Town center traffic is being brought to a standstill - by a cat. Now frustrated authorities have slapped a curfew on Mollie the moggy after she was blamed for wreaking havoc in St Peter's Avenue car park. Drivers are having to swerve out of the way as she coolly makes her way across her resort territory and then stretches out across the Cleethorpes car park's only exit - causing tailbacks down one-way Cosgrove Street, and gridlock around the busy shopping area. And local Police Community Support Officers (PCSOs) say they have had no choice but to impose a curfew on Mollie at peak times during the day. The two-year-old rescue cat's owners are Colin and Angela Binns, of Cosgrove Street, and their sons Thomas and James. Mr Binns said he will now have to buy a cat-flap which has a timer on it to keep Mollie indoors during those times. Colin (38) said: "I will be in trouble if she gets out. I consider it a warning. "If the curfew does not work, it could be an ASBO next," he joked." She is oblivious to cars. They all toot their horns but have to go around her. I don't know how we can keep her in when all she wants is to go out and be cool. "I could understand it, if she was a dog. But she's just a cat and she is friendly." NEWS Video

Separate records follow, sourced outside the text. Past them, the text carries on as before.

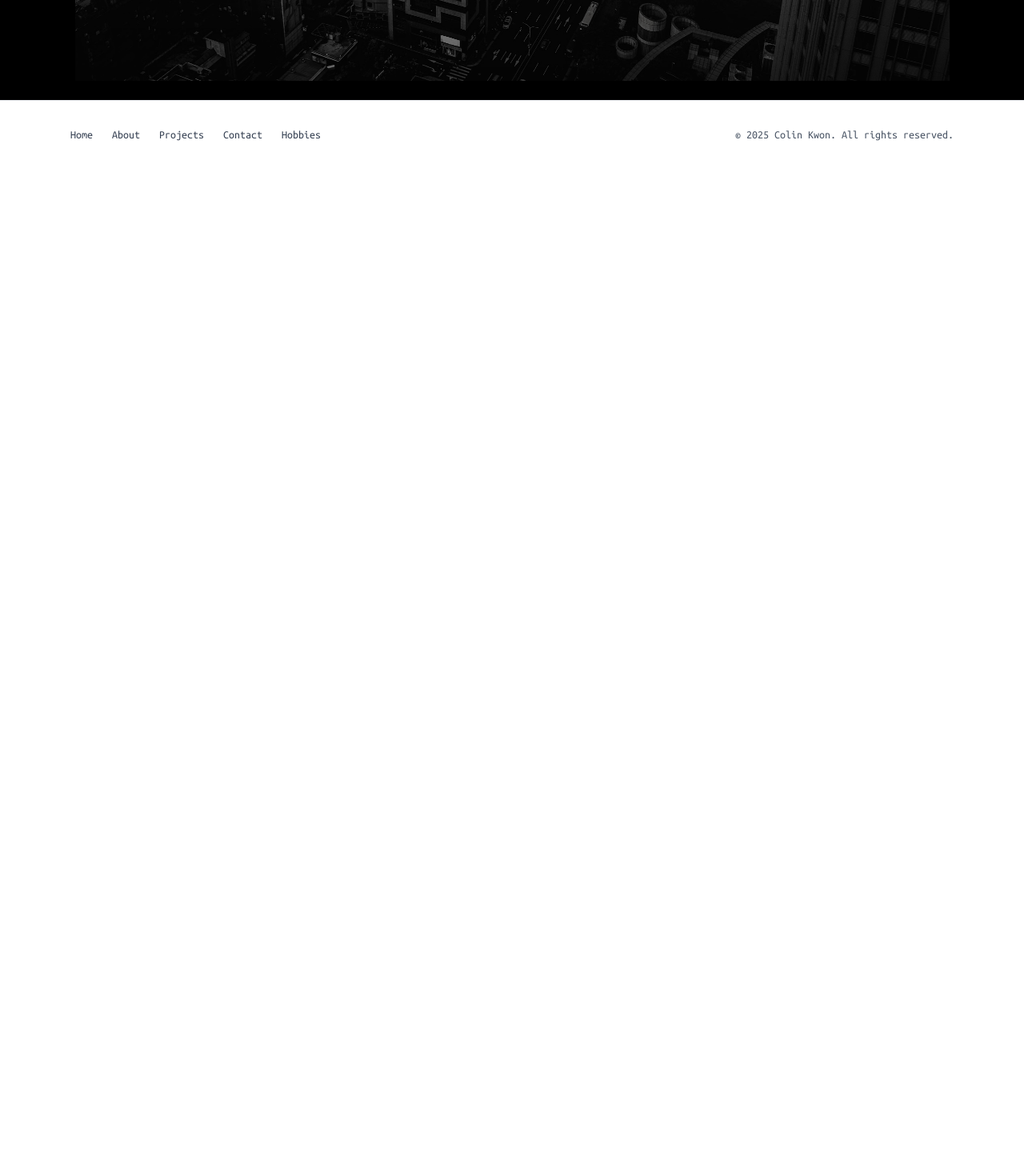
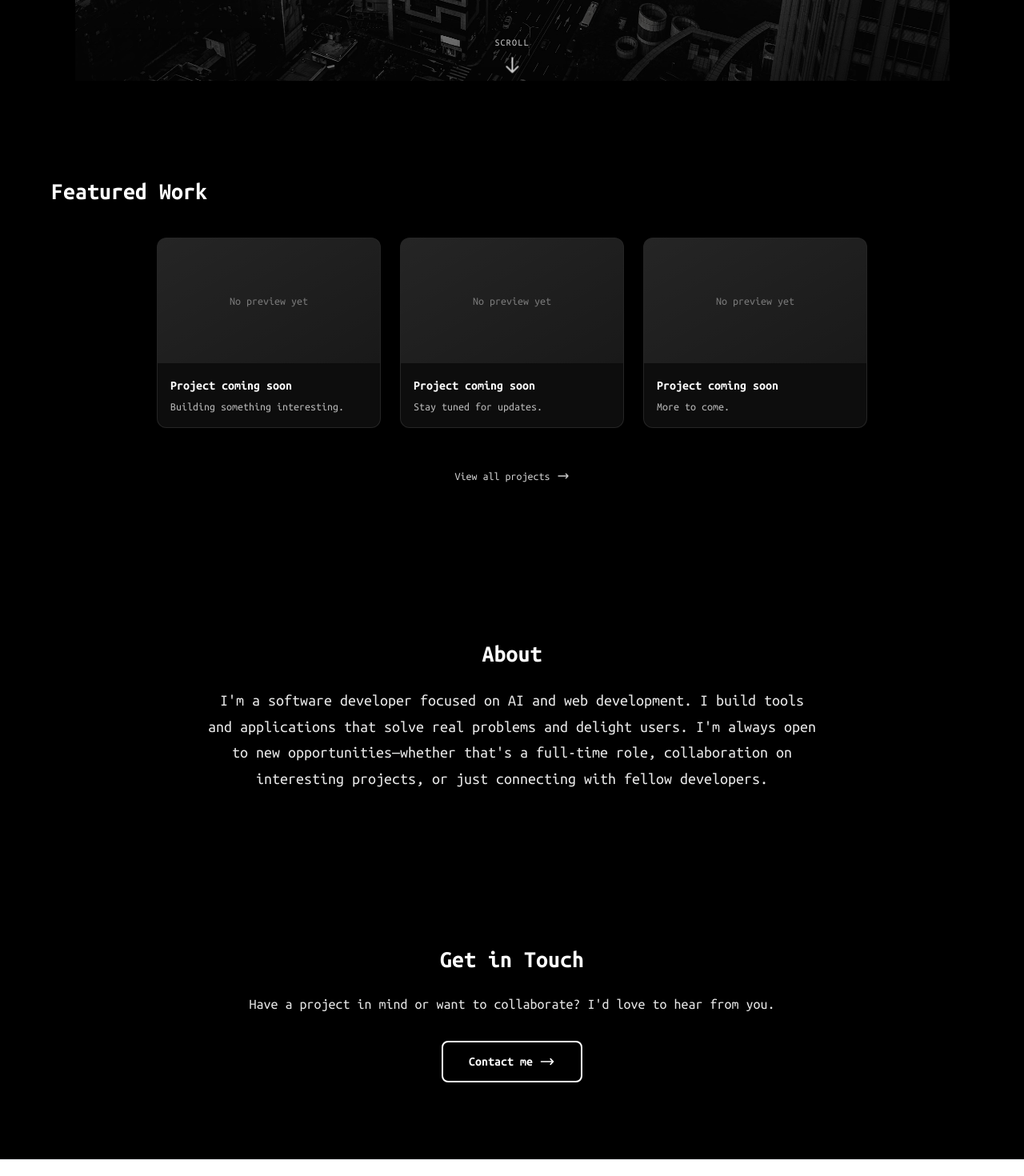
Before and after one commit to Cobby914/Personal_Website, a Next.js app: page / in a window 1280 px wide. Shown: the part 740-2210 px from the top of the page at 80% size. Before the commit the page ends 950 px from the top, so only its background shows below. Built offline with nearby package versions, Linux system fonts and the light colour scheme.

Commit message:
Added additional sections for the home page.

```diff
--- a/app/globals.css
+++ b/app/globals.css
@@ -66,3 +66,26 @@ body {
   animation: buttonFadeIn 0.5s ease-out forwards;
   opacity: 0;
 }
+
+/* Scroll cue subtle bounce */
+@keyframes scrollCueBounce {
+  0%, 100% {
+    transform: translateY(0);
+  }
+  50% {
+    transform: translateY(6px);
+  }
+}
+
+.scroll-cue svg {
+  animation: scrollCueBounce 2s ease-in-out infinite;
+}
+
+/* Hide scrollbar for carousel */
+.scrollbar-hide {
+  -ms-overflow-style: none;
+  scrollbar-width: none;
+}
+.scrollbar-hide::-webkit-scrollbar {
+  display: none;
+}
--- a/app/page.js
+++ b/app/page.js
@@ -1,11 +1,16 @@
 import Link from "next/link";
 import AppShell from "@/components/AppShell";
 import ScrambleText from "@/components/ui/ScrambleText/ScrambleText";
+import ScrollCue from "@/components/ui/ScrollCue/ScrollCue";
+import FeaturedWork from "@/components/home/FeaturedWork/FeaturedWork";
+import AboutSnippet from "@/components/home/AboutSnippet/AboutSnippet";
+import ContactSection from "@/components/home/ContactSection/ContactSection";
 
 export default function HomePage() {
   return (
     <AppShell backgroundImage="/images/background.jpg">
-      <section className="flex min-h-screen flex-col items-center justify-center px-6 py-24 text-center sm:px-8">
+      {/* Hero */}
+      <section className="relative flex min-h-screen flex-col items-center justify-center px-6 py-24 text-center sm:px-8">
         <h1
           className="text-4xl font-bold tracking-tight text-white sm:text-5xl md:text-6xl lg:text-7xl"
           style={{
@@ -60,7 +65,17 @@ export default function HomePage() {
             Get in Touch
           </Link>
         </div>
+        <ScrollCue />
       </section>
+
+      {/* Featured Work */}
+      <FeaturedWork />
+
+      {/* About */}
+      <AboutSnippet />
+
+      {/* Contact */}
+      <ContactSection />
     </AppShell>
   );
 }
--- a/components/AppShell.jsx
+++ b/components/AppShell.jsx
@@ -5,11 +5,11 @@ export default function AppShell({
   children,
 }) {
   return (
-    <main className="relative min-h-screen w-full overflow-hidden bg-black">
+    <main className="relative min-h-screen w-full overflow-x-hidden bg-black">
       {/* Image - centered with black surrounding it on all sides */}
       {backgroundImage && (
         <>
-          <div className="absolute inset-0 flex items-center justify-center px-1.5 pt-8 pb-4 sm:px-2 sm:pt-12 sm:pb-6">
+          <div className="absolute top-0 left-0 right-0 h-screen flex items-center justify-center px-1.5 pt-8 pb-4 sm:px-2 sm:pt-12 sm:pb-6">
             <div className="relative h-full w-full">
               <div
                 className="image-fade-in absolute inset-0 bg-center bg-no-repeat"
--- /dev/null
+++ b/components/home/AboutSnippet/AboutSnippet.jsx
@@ -0,0 +1,33 @@
+"use client";
+
+export default function AboutSnippet() {
+  return (
+    <section
+      id="about"
+      className="relative w-full px-6 py-20 sm:px-8 md:py-24"
+    >
+      <div className="mx-auto max-w-3xl text-center">
+        <h2
+          className="mb-6 text-2xl font-bold text-white sm:text-3xl"
+          style={{
+            textShadow: "0 1px 3px rgba(0,0,0,0.8)",
+          }}
+        >
+          About
+        </h2>
+        <p
+          className="text-lg leading-relaxed text-white/90 sm:text-xl"
+          style={{
+            textShadow: "0 1px 2px rgba(0,0,0,0.6)",
+          }}
+        >
+          I&apos;m a software developer focused on AI and web development. I
+          build tools and applications that solve real problems and delight
+          users. I&apos;m always open to new opportunities—whether that&apos;s a
+          full-time role, collaboration on interesting projects, or just
+          connecting with fellow developers.
+        </p>
+      </div>
+    </section>
+  );
+}
--- /dev/null
+++ b/components/home/ContactSection/ContactSection.jsx
@@ -0,0 +1,54 @@
+"use client";
+
+import Link from "next/link";
+
+export default function ContactSection() {
+  return (
+    <section
+      id="contact"
+      className="relative w-full px-6 py-20 sm:px-8 md:py-24"
+    >
+      <div className="mx-auto max-w-2xl text-center">
+        <h2
+          className="mb-6 text-2xl font-bold text-white sm:text-3xl"
+          style={{
+            textShadow: "0 1px 3px rgba(0,0,0,0.8)",
+          }}
+        >
+          Get in Touch
+        </h2>
+        <p
+          className="mb-8 text-lg text-white/90"
+          style={{
+            textShadow: "0 1px 2px rgba(0,0,0,0.6)",
+          }}
+        >
+          Have a project in mind or want to collaborate? I&apos;d love to hear
+          from you.
+        </p>
+        <Link
+          href="/contact"
+          className="inline-flex items-center gap-2 rounded-lg border-2 border-white px-8 py-3 text-base font-semibold text-white transition hover:border-white hover:bg-white/10"
+          style={{
+            textShadow: "0 1px 3px rgba(0,0,0,0.8)",
+          }}
+        >
+          Contact me
+          <svg
+            className="h-5 w-5"
+            fill="none"
+            stroke="currentColor"
+            viewBox="0 0 24 24"
+          >
+            <path
+              strokeLinecap="round"
+              strokeLinejoin="round"
+              strokeWidth={2}
+              d="M17 8l4 4m0 0l-4 4m4-4H3"
+            />
+          </svg>
+        </Link>
+      </div>
+    </section>
+  );
+}
--- /dev/null
+++ b/components/home/FeaturedWork/FeaturedWork.jsx
@@ -0,0 +1,106 @@
+"use client";
+
+import Link from "next/link";
+
+// Placeholder projects - replace with real data when available
+const PLACEHOLDER_PROJECTS = [
+  {
+    id: "placeholder-1",
+    title: "Project coming soon",
+    description: "Building something interesting.",
+    thumbnail: null,
+    href: "/projects",
+  },
+  {
+    id: "placeholder-2",
+    title: "Project coming soon",
+    description: "Stay tuned for updates.",
+    thumbnail: null,
+    href: "/projects",
+  },
+  {
+    id: "placeholder-3",
+    title: "Project coming soon",
+    description: "More to come.",
+    thumbnail: null,
+    href: "/projects",
+  },
+];
+
+function ProjectCard({ project }) {
+  return (
+    <Link
+      href={project.href}
+      className="group flex min-w-[280px] max-w-[320px] flex-shrink-0 flex-col overflow-hidden rounded-xl border border-white/10 bg-white/5 backdrop-blur-sm transition hover:border-white/20 hover:bg-white/10"
+    >
+      <div className="aspect-video w-full bg-gradient-to-br from-white/10 to-white/5 flex items-center justify-center">
+        {project.thumbnail ? (
+          <img
+            src={project.thumbnail}
+            alt={project.title}
+            className="h-full w-full object-cover"
+          />
+        ) : (
+          <span className="text-sm text-white/40">No preview yet</span>
+        )}
+      </div>
+      <div className="flex flex-col gap-1 p-4">
+        <h3 className="font-semibold text-white group-hover:text-white/95">
+          {project.title}
+        </h3>
+        <p className="text-sm text-white/70 line-clamp-2">{project.description}</p>
+      </div>
+    </Link>
+  );
+}
+
+export default function FeaturedWork() {
+  return (
+    <section
+      id="featured-work"
+      className="relative w-full px-6 py-20 sm:px-8 md:py-24"
+    >
+      <div className="mx-auto max-w-6xl">
+        <h2
+          className="mb-10 text-2xl font-bold text-white sm:text-3xl"
+          style={{
+            textShadow: "0 1px 3px rgba(0,0,0,0.8)",
+          }}
+        >
+          Featured Work
+        </h2>
+
+        {/* Carousel container - horizontal scroll on mobile, centered on desktop */}
+        <div className="overflow-x-auto pb-4 scrollbar-hide">
+          <div className="flex gap-6 sm:justify-center sm:overflow-visible">
+            {PLACEHOLDER_PROJECTS.map((project) => (
+              <ProjectCard key={project.id} project={project} />
+            ))}
+          </div>
+        </div>
+
+        <div className="mt-8 text-center">
+          <Link
+            href="/projects"
+            className="inline-flex items-center gap-2 text-sm font-medium text-white/80 transition hover:text-white"
+          >
+            View all projects
+            <svg
+              className="h-4 w-4"
+              fill="none"
+              stroke="currentColor"
+              viewBox="0 0 24 24"
+            >
+              <path
+                strokeLinecap="round"
+                strokeLinejoin="round"
+                strokeWidth={2}
+                d="M17 8l4 4m0 0l-4 4m4-4H3"
+              />
+            </svg>
+          </Link>
+        </div>
+      </div>
+    </section>
+  );
+}
--- /dev/null
+++ b/components/ui/ScrollCue/ScrollCue.jsx
@@ -0,0 +1,28 @@
+"use client";
+
+export default function ScrollCue() {
+  return (
+    <div
+      className="scroll-cue absolute bottom-8 left-1/2 -translate-x-1/2 flex flex-col items-center gap-2 text-white/80"
+      style={{
+        textShadow: "0 1px 3px rgba(0,0,0,0.9)",
+      }}
+    >
+      <span className="text-xs uppercase tracking-widest">Scroll</span>
+      <svg
+        className="h-6 w-6"
+        fill="none"
+        stroke="currentColor"
+        viewBox="0 0 24 24"
+        aria-hidden="true"
+      >
+        <path
+          strokeLinecap="round"
+          strokeLinejoin="round"
+          strokeWidth={2}
+          d="M19 14l-7 7m0 0l-7-7m7 7V3"
+        />
+      </svg>
+    </div>
+  );
+}
```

Boy's family angry over hat ban The parents of a 13-year-old schoolboy are angry that his school is making him take lessons in isolation because he turned up wearing a baseball cap. Dale Platts from Collingham in Nottinghamshire wears a hat because he has alopecia which causes baldness. The Robert Pattinson School in North Hykeham, Lincolnshire said it does not allow peaked baseball caps and the boy would have to take classes alone. Dale's mother Kenina Platts said she wanted the decision reversed. "It is like putting him in solitary confinement. It is punishing him for being bald," she said. The condition means he has no hair, eyebrows or eyelashes. The school told the BBC that its uniform policy does not allow peaked caps or hoodies, but some adaptations could be made to the uniform for medical or religious reasons. In this case, the school said it believed the family had agreed to a compromise allowing the boy to wear a knitted beanie-style hat. Mrs Platts said the woollen "beanie" hat makes her son's scalp hot and sweaty and causes eczema and psoriasis and he suffers from headaches. "He wears the peaked cap for protection for his eyes to prevent light and dust from affecting them," she said. NEWS Video . Schoolboy sent home for having ginger hair Schoolboy Felix Kramer's new term lasted less than an hour yesterday - when he was sent home for having a one-inch ginger fringe. Felix Kramer, 15, had the end of his brown hair bleached by the sun over summer. Teachers admitted he had not dyed it in breach of school rules but booted him out anyway until he gets it trimmed. The GCSE pupil said: "I was five minutes late for assembly when a senior teacher took me aside and said I had to go home. "I didn't even have time to see my friends. "I was shocked as my hair goes like this every year, but they said it wasn't acceptable. "My dad was quite angry about it and said I should get the school to pay for my haircut." His father Ian furiously phoned up Isleworth and Syon School in West London, but teachers refused to budge. "They were apologetic but told me rules are rules.I couldn't believe it when they told me.